Jill Talbot interviews Dinty W. Moore about the intricacies of flash nonfiction and his new Rose Metal Press Field Guide. Here’s an excerpt followed by a link to the full Bookslut interview:
In the first section of the anthology, “The Flash Nonfiction Form,” Bret Lott notes, “There ought to be an explosion of recognition, a burst of self-awareness that gives my reader the understanding that these few words she’s read have had hidden within them a realm far larger than any she could have imagined.”

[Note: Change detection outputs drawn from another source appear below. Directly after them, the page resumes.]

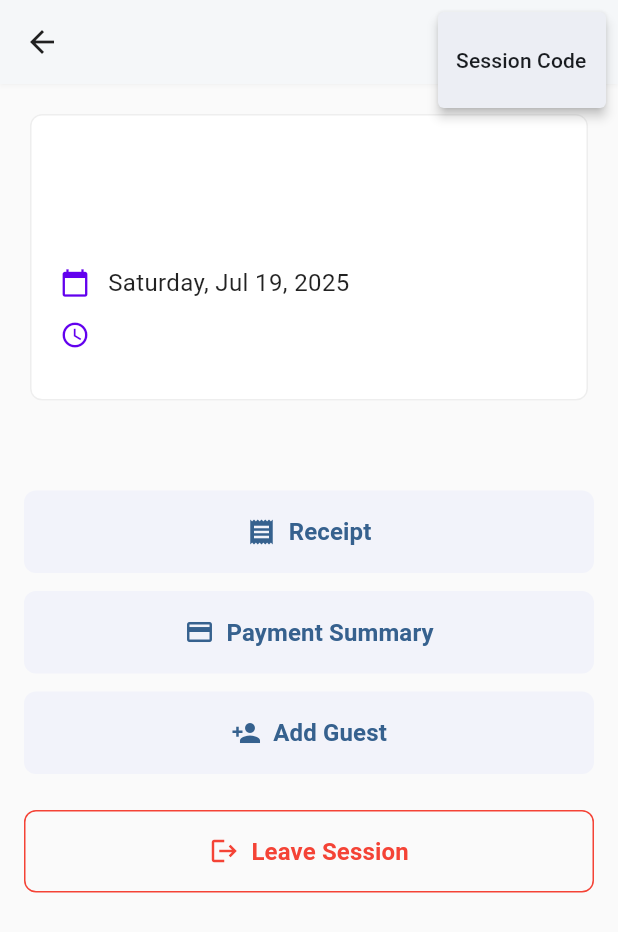
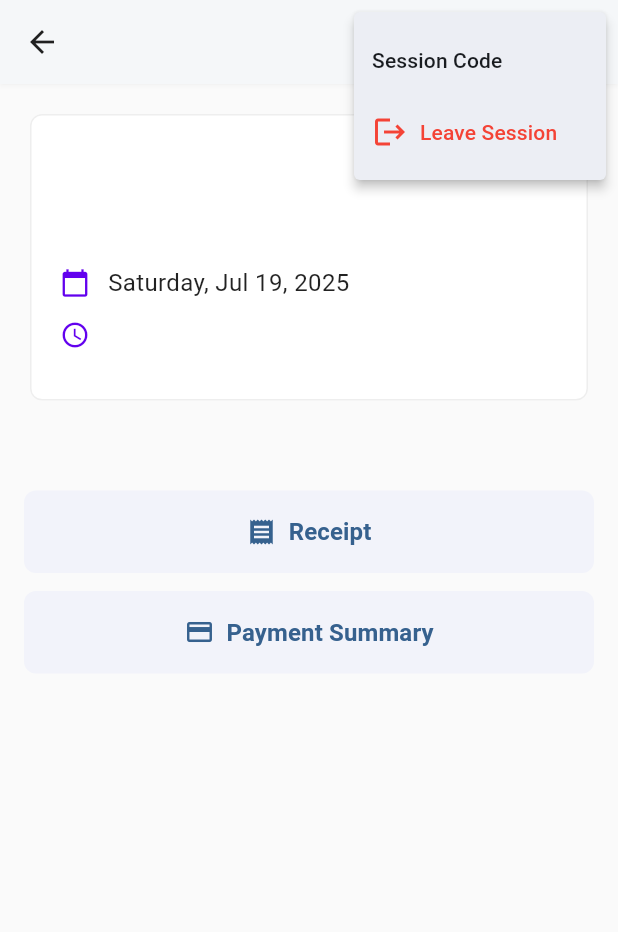
Before and after one commit to noodev8/splitdine2, a Flutter app: the SessionDetailsScreen screen opened directly with empty values, after a tap on the "more vert" icon, on a phone screen of 412 x 824 dp. Shown: the top 932 px of the screen. Run offline on Flutter 3.47's test engine with Material 3 defaults, Android fonts, the phone set to English and light mode, and no system bars; our stand-ins replace image_picker, shared_preferences; accounts and stored records are empty; network calls fail.

Commit message:
leave optipn in menu

```diff
--- a/splitdine2_flutter/lib/screens/session_details_screen.dart
+++ b/splitdine2_flutter/lib/screens/session_details_screen.dart
@@ -58,6 +58,12 @@ class _SessionDetailsScreenState extends State<SessionDetailsScreen> {
                 _deleteSession(context);
               } else if (value == 'share_code') {
                 _copyJoinCode(context);
+              } else if (value == 'add_guest') {
+                _navigateToAddGuest(context);
+              } else if (value == 'leave') {
+                _leaveSession(context);
+              } else if (value == 'leave_host') {
+                _leaveAsHost(context);
               }
             },
             itemBuilder: (BuildContext context) => [
@@ -65,6 +71,39 @@ class _SessionDetailsScreenState extends State<SessionDetailsScreen> {
                 value: 'share_code',
                 child: Text('Session Code'),
               ),
+              if (widget.session.isHost)
+                const PopupMenuItem<String>(
+                  value: 'add_guest',
+                  child: Row(
+                    children: [
+                      Icon(Icons.person_add),
+                      SizedBox(width: 8),
+                      Text('Add Guest'),
+                    ],
+                  ),
+                ),
+              if (!widget.session.isHost)
+                const PopupMenuItem<String>(
+                  value: 'leave',
+                  child: Row(
+                    children: [
+                      Icon(Icons.logout, color: Colors.red),
+                      SizedBox(width: 8),
+                      Text('Leave Session', style: TextStyle(color: Colors.red)),
+                    ],
+                  ),
+                ),
+              if (widget.session.isHost)
+                const PopupMenuItem<String>(
+                  value: 'leave_host',
+                  child: Row(
+                    children: [
+                      Icon(Icons.logout, color: Colors.red),
+                      SizedBox(width: 8),
+                      Text('Leave Session (Transfer Host)', style: TextStyle(color: Colors.red)),
+                    ],
+                  ),
+                ),
               if (widget.session.isHost)
                 const PopupMenuItem<String>(
                   value: 'delete',
@@ -235,31 +274,6 @@ class _SessionDetailsScreenState extends State<SessionDetailsScreen> {
 
                 const SizedBox(height: 12),
 
-                // Add Guest button
-                SizedBox(
-                  width: double.infinity,
-                  child: ElevatedButton.icon(
-                    onPressed: () => _navigateToAddGuest(context),
-                    icon: const Icon(Icons.person_add, size: 20),
-                    label: const Text(
-                      'Add Guest',
-                      style: TextStyle(
-                        fontSize: 16,
-                        fontWeight: FontWeight.w600,
-                      ),
-                    ),
-                    style: ElevatedButton.styleFrom(
-                      padding: const EdgeInsets.symmetric(vertical: 16),
-                      shape: RoundedRectangleBorder(
-                        borderRadius: BorderRadius.circular(8),
-                      ),
-                      elevation: 0,
-                      shadowColor: Colors.transparent,
-                      overlayColor: Colors.black.withValues(alpha: 0.05), // Subtle press effect
-                    ),
-                  ),
-                ),
-
                 // Description section (moved from header)
                 if (widget.session.description != null && widget.session.description!.isNotEmpty) ...[
                   const SizedBox(height: 16),
@@ -285,62 +299,6 @@ class _SessionDetailsScreenState extends State<SessionDetailsScreen> {
                   ),
                 ],
 
-                const SizedBox(height: 24),
-
-                // Leave Session button (danger style)
-                if (!widget.session.isHost) ...[
-                  SizedBox(
-                    width: double.infinity,
-                    child: OutlinedButton.icon(
-                      onPressed: () => _leaveSession(context),
-                      icon: const Icon(Icons.logout, size: 20),
-                      label: const Text(
-                        'Leave Session',
-                        style: TextStyle(
-                          fontSize: 16,
-                          fontWeight: FontWeight.w600,
-                        ),
-                      ),
-                      style: OutlinedButton.styleFrom(
-                        padding: const EdgeInsets.symmetric(vertical: 16),
-                        foregroundColor: Colors.red,
-                        side: const BorderSide(
-                          color: Colors.red,
-                          width: 1,
-                        ),
-                        shape: RoundedRectangleBorder(
-                          borderRadius: BorderRadius.circular(8),
-                        ),
-                      ),
-                    ),
-                  ),
-                ] else ...[
-                  SizedBox(
-                    width: double.infinity,
-                    child: OutlinedButton.icon(
-                      onPressed: () => _leaveAsHost(context),
-                      icon: const Icon(Icons.logout, size: 20),
-                      label: const Text(
-                        'Leave Session (Transfer Host)',
-                        style: TextStyle(
-                          fontSize: 16,
-                          fontWeight: FontWeight.w600,
-                        ),
-                      ),
-                      style: OutlinedButton.styleFrom(
-                        padding: const EdgeInsets.symmetric(vertical: 16),
-                        foregroundColor: Colors.red,
-                        side: const BorderSide(
-                          color: Colors.red,
-                          width: 1,
-                        ),
-                        shape: RoundedRectangleBorder(
-                          borderRadius: BorderRadius.circular(8),
-                        ),
-                      ),
-                    ),
-                  ),
-                ],
               ],
             ),
 
```
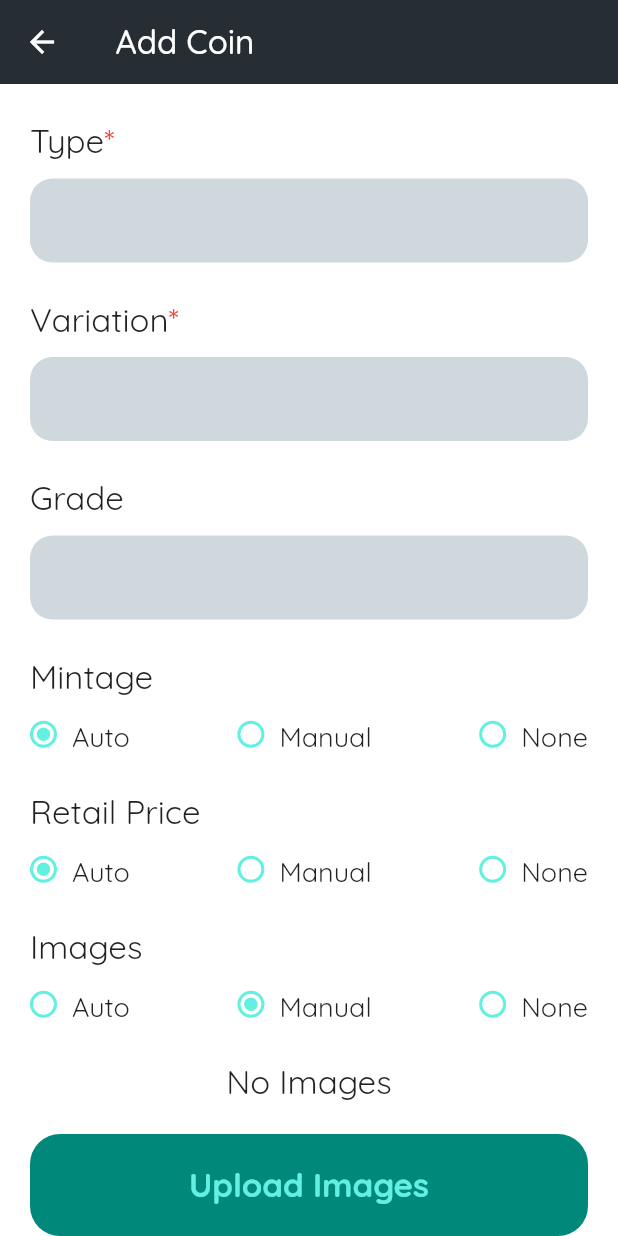
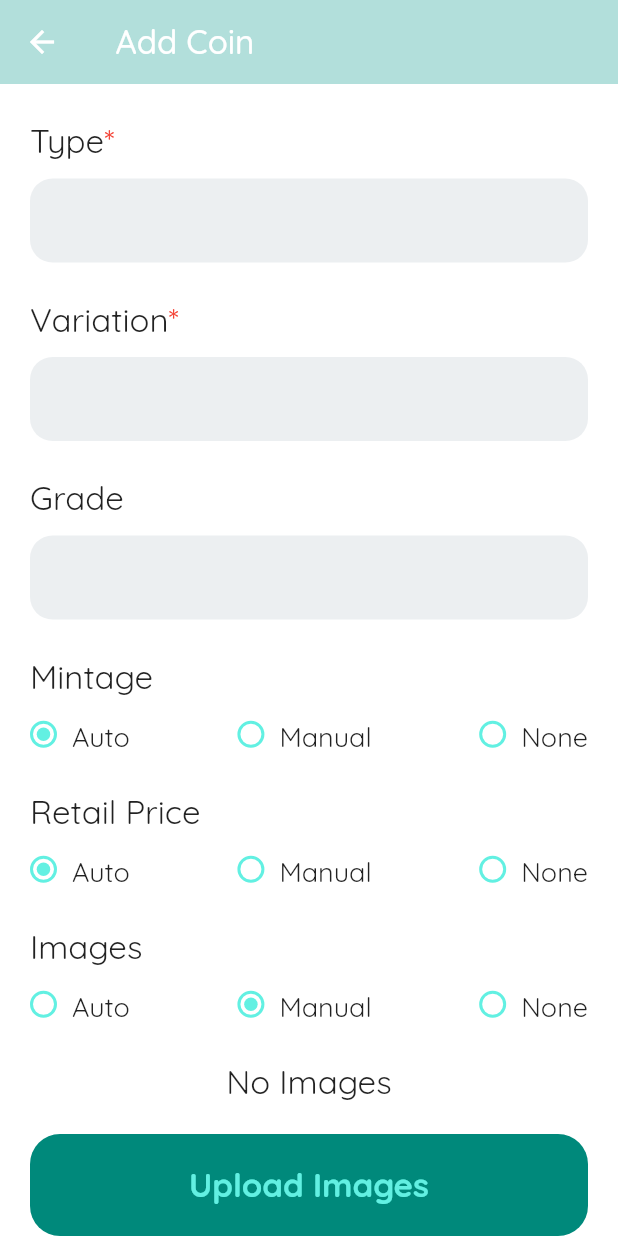
Before and after one commit to PScottZero/Numismatic, a Flutter app: the screen it shows after launch, after a tap on "Add Coin", on a phone screen of 412 x 824 dp. Run offline on Flutter 3.47's test engine with Material 2 defaults, Android fonts, the phone set to English and light mode, and no system bars; drawn by our look-alikes of flutter_typeahead; our stand-ins replace camera, google_fonts, image_picker, permission_handler, pinch_zoom, shared_preferences and 1 more; missing offline and left inert: flutter_keyboard_visibility_web, image_picker_for_web, shared_preferences_web, web_scraper.

Commit message:
theme updates

```diff
--- a/lib/components/autocomplete_input.dart
+++ b/lib/components/autocomplete_input.dart
@@ -65,7 +65,9 @@ class AutocompleteInput extends StatelessWidget {
           },
           suggestionsBoxDecoration: SuggestionsBoxDecoration(
             borderRadius: ViewConstants.borderRadiusMedium,
-            color: ViewConstants.colorBackgroundAccent,
+            color: MediaQuery.of(context).platformBrightness == Brightness.dark
+                ? ViewConstants.colorBackgroundAccent(context)
+                : Colors.white,
           ),
           itemBuilder: (context, suggestion) {
             return Container(
--- a/lib/components/coin_data_text_field.dart
+++ b/lib/components/coin_data_text_field.dart
@@ -43,9 +43,7 @@ class _CoinDataTextFieldState extends State<CoinDataTextField> {
           controller: _controller,
           onChanged: widget.onChanged,
           style: const TextStyle(fontSize: ViewConstants.fontMedium),
-          decoration: ViewConstants.decorationInput(
-            MediaQuery.of(context).platformBrightness,
-          ),
+          decoration: ViewConstants.decorationInput(context),
         ),
         const SizedBox(height: ViewConstants.gapLarge),
       ],
--- a/lib/components/confirm_cancel_dialog.dart
+++ b/lib/components/confirm_cancel_dialog.dart
@@ -18,7 +18,7 @@ class ConfirmCancelDialog extends StatelessWidget {
   @override
   Widget build(BuildContext context) {
     return AlertDialog(
-      backgroundColor: ViewConstants.colorBackgroundAccent,
+      backgroundColor: ViewConstants.colorBackgroundAccent(context),
       title: Text(title),
       content: Text(
         message,
--- a/lib/components/custom_scaffold.dart
+++ b/lib/components/custom_scaffold.dart
@@ -27,15 +27,12 @@ class CustomScaffold extends StatelessWidget {
   @override
   Widget build(BuildContext context) {
     return Scaffold(
-      backgroundColor:
-          MediaQuery.of(context).platformBrightness == Brightness.dark
-              ? ViewConstants.colorBackground
-              : ViewConstants.colorBackgroundLight,
+      backgroundColor: ViewConstants.colorBackground(context),
       appBar: hasAppBar
           ? AppBar(
               elevation: 0,
               backgroundColor:
-                  appBarColor ?? ViewConstants.colorBackgroundAccent,
+                  appBarColor ?? ViewConstants.colorBackgroundAccent(context),
               foregroundColor:
                   MediaQuery.of(context).platformBrightness == Brightness.dark
                       ? Colors.white
--- a/lib/components/loading_dialog.dart
+++ b/lib/components/loading_dialog.dart
@@ -9,7 +9,7 @@ class LoadingDialog extends StatelessWidget {
     return AlertDialog(
       backgroundColor:
           MediaQuery.of(context).platformBrightness == Brightness.dark
-              ? ViewConstants.colorBackgroundAccent
+              ? ViewConstants.colorBackgroundAccent(context)
               : Colors.white,
       shape: RoundedRectangleBorder(
         borderRadius: ViewConstants.borderRadiusMedium,
--- a/lib/components/navigation_bar.dart
+++ b/lib/components/navigation_bar.dart
@@ -21,10 +21,7 @@ class NavigationBar extends StatelessWidget {
       onTap: onTap,
       currentIndex: selectedIndex,
       type: BottomNavigationBarType.fixed,
-      backgroundColor:
-          MediaQuery.of(context).platformBrightness == Brightness.dark
-              ? ViewConstants.colorBackgroundAccent
-              : ViewConstants.colorBackgroundAccentLight,
+      backgroundColor: ViewConstants.colorBackgroundAccent(context),
       selectedFontSize: 14,
       unselectedFontSize: 14,
       fixedColor: MediaQuery.of(context).platformBrightness == Brightness.dark
--- a/lib/components/sort_menu.dart
+++ b/lib/components/sort_menu.dart
@@ -16,7 +16,7 @@ class SortMenu extends StatelessWidget {
       shape: RoundedRectangleBorder(
         borderRadius: ViewConstants.borderRadiusMedium,
       ),
-      color: ViewConstants.colorBackgroundAccent,
+      color: ViewConstants.colorBackgroundAccent(context),
       itemBuilder: (context) {
         return <PopupMenuItem<SortMethod>>[
               const PopupMenuItem(
--- a/lib/constants/view_constants.dart
+++ b/lib/constants/view_constants.dart
@@ -4,11 +4,17 @@ class ViewConstants {
   static const String pcgsUrl = 'https://i.pcgs.com/s3/cu-pcgs/Photograde/500/';
 
   // colors
+  static Color colorBackground(BuildContext context) =>
+      MediaQuery.of(context).platformBrightness == Brightness.dark
+          ? const Color(0xff1a1f24)
+          : const Color(0xffffffff);
+
+  static Color colorBackgroundAccent(BuildContext context) =>
+      MediaQuery.of(context).platformBrightness == Brightness.dark
+          ? const Color(0xff262d33)
+          : Colors.teal[100]!;
+
   static const colorAccent = Color(0xff62f0e2);
-  static const colorBackground = Color(0xff1a1f24);
-  static const colorBackgroundAccent = Color(0xff262d33);
-  static final colorBackgroundAccentLight = Colors.teal[100]!;
-  static const colorBackgroundLight = Color(0xffffffff);
   static const colorCardTitle = Color(0x77000000);
   static final colorMoveTo = Colors.cyan[600]!;
   static final colorMoveToAccent = Colors.cyan[100]!;
@@ -68,11 +74,11 @@ class ViewConstants {
   static const shadowBlurRadius = 8.0;
 
   // decorations
-  static decorationInput(Brightness brightness) => InputDecoration(
+  static decorationInput(BuildContext context) => InputDecoration(
         filled: true,
-        fillColor: brightness == Brightness.dark
-            ? ViewConstants.colorBackgroundAccent
-            : Colors.blueGrey[100],
+        fillColor: MediaQuery.of(context).platformBrightness == Brightness.dark
+            ? ViewConstants.colorBackgroundAccent(context)
+            : Colors.blueGrey[50],
         contentPadding: ViewConstants.paddingAllMedium,
         focusedBorder: OutlineInputBorder(
           borderSide: BorderSide(
--- a/lib/main.dart
+++ b/lib/main.dart
@@ -43,9 +43,6 @@ class NumismaticApp extends StatelessWidget {
 
   @override
   Widget build(BuildContext context) {
-    SystemChrome.setSystemUIOverlayStyle(const SystemUiOverlayStyle(
-      systemNavigationBarColor: ViewConstants.colorBackgroundAccent,
-    ));
     return MaterialApp(
       title: 'Numismatic',
       debugShowCheckedModeBanner: false,
--- a/lib/views/add_coin_view.dart
+++ b/lib/views/add_coin_view.dart
@@ -195,9 +195,7 @@ class _AddCoinViewState extends State<AddCoinView> {
                 label: 'Type',
                 reference: _coin.type,
                 options: CoinType.allCoinTypes,
-                decoration: ViewConstants.decorationInput(
-                  MediaQuery.of(context).platformBrightness,
-                ),
+                decoration: ViewConstants.decorationInput(context),
                 refresh: () => setState(() {}),
                 required: true,
               ),
@@ -205,18 +203,14 @@ class _AddCoinViewState extends State<AddCoinView> {
                 label: 'Variation',
                 reference: _coin.variation,
                 options: _variations,
-                decoration: ViewConstants.decorationInput(
-                  MediaQuery.of(context).platformBrightness,
-                ),
+                decoration: ViewConstants.decorationInput(context),
                 required: true,
               ),
               AutocompleteInput(
                 label: 'Grade',
                 reference: _coin.grade,
                 options: grades,
-                decoration: ViewConstants.decorationInput(
-                  MediaQuery.of(context).platformBrightness,
-                ),
+                decoration: ViewConstants.decorationInput(context),
               ),
               MultiSourceField<String>(
                 label: 'Mintage',
--- a/lib/views/main_view.dart
+++ b/lib/views/main_view.dart
@@ -1,5 +1,6 @@
 import 'package:camera/camera.dart';
 import 'package:flutter/material.dart';
+import 'package:flutter/services.dart';
 import 'package:numismatic/components/custom_floating_action_button.dart';
 import 'package:numismatic/components/custom_scaffold.dart';
 import 'package:numismatic/components/navigation_bar.dart';
@@ -54,6 +55,10 @@ class _MainViewState extends State<MainView> {
 
   @override
   Widget build(BuildContext context) {
+    SystemChrome.setSystemUIOverlayStyle(SystemUiOverlayStyle(
+      systemNavigationBarColor: ViewConstants.colorBackgroundAccent(context),
+      systemNavigationBarIconBrightness: Brightness.dark,
+    ));
     return Consumer<CoinCollectionModel>(
       builder: (context, model, child) {
         return CustomScaffold(
```
Also changed, not shown: 1 other file.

Bret’s definition is really a definition of all excellent art. A painting is taken in through the eyes, but can magically bloom, in the viewer’s brain, into words and sounds and aroma. A ballet is just movement of a dancer’s arms and legs and torso but can be translated, in our minds, into a universe of feelings and associations. Brief nonfiction prose tells a story, provides information, but that is only the surface of what is possible. The author is trying to create, though language, image, metaphor, the possibility for that “burst of self-awareness” that the term “flash” implies. It doesn’t just go by in a flash: it illuminates, like a flash gun.